__About this task__
The reply must repeat each entry exactly and contain no pictures.

(Saved data entries)
::::
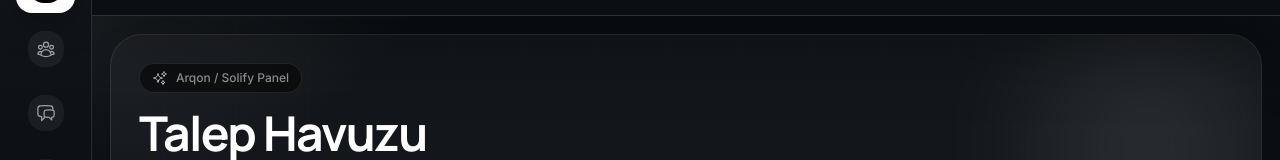
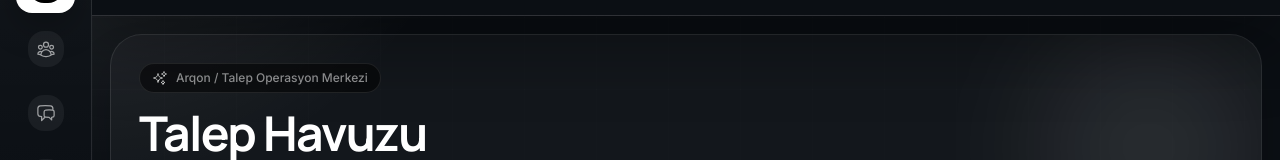
Before and after one commit to ULTRABRT/ultra-crm-panel, a Next.js app: page /talep-havuzu in a window 1280 px wide. Shown: the part 199-359 px from the top of the page. Built offline with nearby package versions, Linux system fonts and the light colour scheme.

Commit message:
fix(copy): remove solify route identity labels

```diff
--- a/components/CommandInsights.tsx
+++ b/components/CommandInsights.tsx
@@ -137,7 +137,7 @@ export function DnaOperationsPanel() {
           <p className="text-xs font-medium text-white/40">
             Enerji Operasyon Katmanı
           </p>
-          <h2 className="mt-1 text-xl font-semibold">Solify DNA Kartları</h2>
+          <h2 className="mt-1 text-xl font-semibold">Sektör DNA Kartları</h2>
         </div>
 
         <FiRadio className="text-xl text-white/50" />
--- a/components/talep-havuzu/TalepHavuzuHero.tsx
+++ b/components/talep-havuzu/TalepHavuzuHero.tsx
@@ -15,7 +15,7 @@ export function TalepHavuzuHero() {
             <div className="mb-4 inline-flex items-center gap-2 rounded-full border border-white/10 bg-black/50 px-3 py-1.5">
               <HiOutlineSparkles className="h-4 w-4 text-white/70" />
               <span className="text-xs font-medium text-white/55">
-                Arqon / Solify Panel
+                Arqon / Talep Operasyon Merkezi
               </span>
             </div>
 
```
::::
__Worked solution__
Before and after one commit to ULTRABRT/ultra-crm-panel, a Next.js app: page /talep-havuzu in a window 1280 px wide. Shown: the part 199-359 px from the top of the page. Built offline with nearby package versions, Linux system fonts and the light colour scheme.

Commit message:
fix(copy): remove solify route identity labels

```diff
--- a/components/CommandInsights.tsx
+++ b/components/CommandInsights.tsx
@@ -137,7 +137,7 @@ export function DnaOperationsPanel() {
           <p className="text-xs font-medium text-white/40">
             Enerji Operasyon Katmanı
           </p>
-          <h2 className="mt-1 text-xl font-semibold">Solify DNA Kartları</h2>
+          <h2 className="mt-1 text-xl font-semibold">Sektör DNA Kartları</h2>
         </div>
 
         <FiRadio className="text-xl text-white/50" />
--- a/components/talep-havuzu/TalepHavuzuHero.tsx
+++ b/components/talep-havuzu/TalepHavuzuHero.tsx
@@ -15,7 +15,7 @@ export function TalepHavuzuHero() {
             <div className="mb-4 inline-flex items-center gap-2 rounded-full border border-white/10 bg-black/50 px-3 py-1.5">
               <HiOutlineSparkles className="h-4 w-4 text-white/70" />
               <span className="text-xs font-medium text-white/55">
-                Arqon / Solify Panel
+                Arqon / Talep Operasyon Merkezi
               </span>
             </div>
 
```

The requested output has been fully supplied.